Many customers ask for advice on how best to pick and store their apples, so we've had great fun compiling our Top Tips to make the most of your apple and fruit harvest...
1. Only Harvest When The Apples Are Ripe
Apples can be harvested from July to October. Early apple varieties are usually ready to pick from late July into September and these should be eaten immediately as they don't keep for very long. Most other varieties will be ready to pick from late September, early October and will need further storage to ensure they are in their peak condition. It is possible to predict when your apples will ripen - this is usually calculated as 135 to 180 days following pollination.
A simple way to test if the apples are ready, is to pick one from the tree and slice it in half. If it isn't ripe, the pips will be white, but if it's ripe, the pips will be brown.

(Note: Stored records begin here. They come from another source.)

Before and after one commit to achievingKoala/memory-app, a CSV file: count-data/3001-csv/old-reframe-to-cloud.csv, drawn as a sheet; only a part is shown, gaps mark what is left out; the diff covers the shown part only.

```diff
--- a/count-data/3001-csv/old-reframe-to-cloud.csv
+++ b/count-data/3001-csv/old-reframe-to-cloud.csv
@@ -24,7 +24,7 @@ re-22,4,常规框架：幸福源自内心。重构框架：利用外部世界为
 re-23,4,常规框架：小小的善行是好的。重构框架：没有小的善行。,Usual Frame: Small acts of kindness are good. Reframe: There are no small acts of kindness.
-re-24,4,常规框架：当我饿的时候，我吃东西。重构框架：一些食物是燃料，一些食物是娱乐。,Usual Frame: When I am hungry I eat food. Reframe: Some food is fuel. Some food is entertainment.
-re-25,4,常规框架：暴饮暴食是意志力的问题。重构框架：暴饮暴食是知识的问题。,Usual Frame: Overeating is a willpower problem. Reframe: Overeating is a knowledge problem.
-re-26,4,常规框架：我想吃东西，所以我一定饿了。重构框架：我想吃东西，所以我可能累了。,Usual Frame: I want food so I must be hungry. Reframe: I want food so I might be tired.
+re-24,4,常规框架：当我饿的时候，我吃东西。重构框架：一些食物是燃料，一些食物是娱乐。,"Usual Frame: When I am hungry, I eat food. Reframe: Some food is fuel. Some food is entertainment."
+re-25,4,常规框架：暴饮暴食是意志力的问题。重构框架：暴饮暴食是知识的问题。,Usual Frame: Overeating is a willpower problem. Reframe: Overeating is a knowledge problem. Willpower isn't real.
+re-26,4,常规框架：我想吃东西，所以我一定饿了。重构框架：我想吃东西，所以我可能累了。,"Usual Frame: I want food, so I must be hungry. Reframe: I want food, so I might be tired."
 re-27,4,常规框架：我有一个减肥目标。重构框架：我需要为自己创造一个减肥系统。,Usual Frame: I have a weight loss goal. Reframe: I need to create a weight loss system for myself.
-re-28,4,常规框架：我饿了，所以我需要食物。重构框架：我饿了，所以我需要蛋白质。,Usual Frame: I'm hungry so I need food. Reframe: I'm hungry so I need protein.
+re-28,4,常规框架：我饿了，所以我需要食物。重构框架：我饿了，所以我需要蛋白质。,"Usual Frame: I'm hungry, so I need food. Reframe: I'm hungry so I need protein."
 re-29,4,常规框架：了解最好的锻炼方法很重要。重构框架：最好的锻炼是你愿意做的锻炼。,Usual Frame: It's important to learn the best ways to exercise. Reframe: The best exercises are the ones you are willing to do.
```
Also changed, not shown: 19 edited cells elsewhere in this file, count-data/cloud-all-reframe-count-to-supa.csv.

Apples ripen from the outside of a tree first, so you can harvest your crop in stages. To pick an apple, don't shake the tree or branch, simply cup it and gently twist. If the apple doesn't come away from the branch easily, it means that it's not yet ripe, so try to resist pulling and tugging vigorously as this may damage any fruiting spurs and you risk reducing next year's crop. You can pick many apples by hand from the low lying branches with ease, but you may find it helpful to use an apple picker to reach those higher up.
Choosing a suitable picker depends on the size of your tree and the abundance of your harvest. There are lots of different options to choose from on the market but one of the best we have discovered is a clever telescopic apple picker. This ingenious tool features a lightweight, extending aluminum pole that can reach up to 2.4m, allowing you to reach the top branches.
Once picked, don't throw your apples into your trug or basket, or they will bruise and go bad more quickly. Instead, place them gently into your container and be sure not to pile them too high. The best way to avoid over piling and crushing or bruising the apples, is to use a wide, flat bottomed trug or natural wicker basket.
4. Sort Your Fruit
Sort your gathered fruit and remove any bruised or damaged ones to prevent contamination of the good apples. Select for storage, only those fruit that have reached maturity but are not quite fully ripe. A mature apple is full-sized and has a sweet flavour. It should have a greenish-yellow undercolor and will be crisp and firm. Try to avoid including over-ripe fruit which detaches too easily from the tree and which has a completely yellow undercolor, with a softened flesh, and quite a mellow flavor. This fruit will break down rapidly in storage and you will risk contaminating the rest of the crop.
5. Prepare Your Apples
To keep the chosen fruit in tip top condition, wash and dry them and ideally wrap them in newspaper. If you have the time and inclination, wrapping each apple individually with newspaper will help them to last longer through the winter!
Apples can last for several months if stored somewhere like a garage or shed where it's cool, dark, well ventilated and ideally, frost free. To prevent spoiling, ensure the apples are stored in a single layer and not touching. It's best to store them in a specially designed apple store which has ideally placed slatted shelving to encourage good air circulation.
7. Check On Your Fruit Through The Winter
Be sure to check on your stock through the winter and ensure that the apples are not freezing in cold conditions. Freezing is deadly to apples as it ruptures all of their cells and turns your lovely fruit into one large bruise overnight.
8. Don't Store Apples Near Potatoes
Apples and potatoes should never be stored close together and ideally, not in the same room. As they age, potatoes release an ethylene gas, which hastens fruit ripening and will make your apples spoil faster. If you can store the fruit and root vegetables separately, they will keep in good condition. To store your potatoes separately and keep them fresh, we recommend using a traditional, natural willow Potato Hopper. Or if you have quite a quantity, it's best to store them in a breathable Jute Sack or a storage bag that features blackout lining to prevent aging.
...and finally. Don't forget to be generous and leave some apples on the tree for wild birds and local wildlife to enjoy!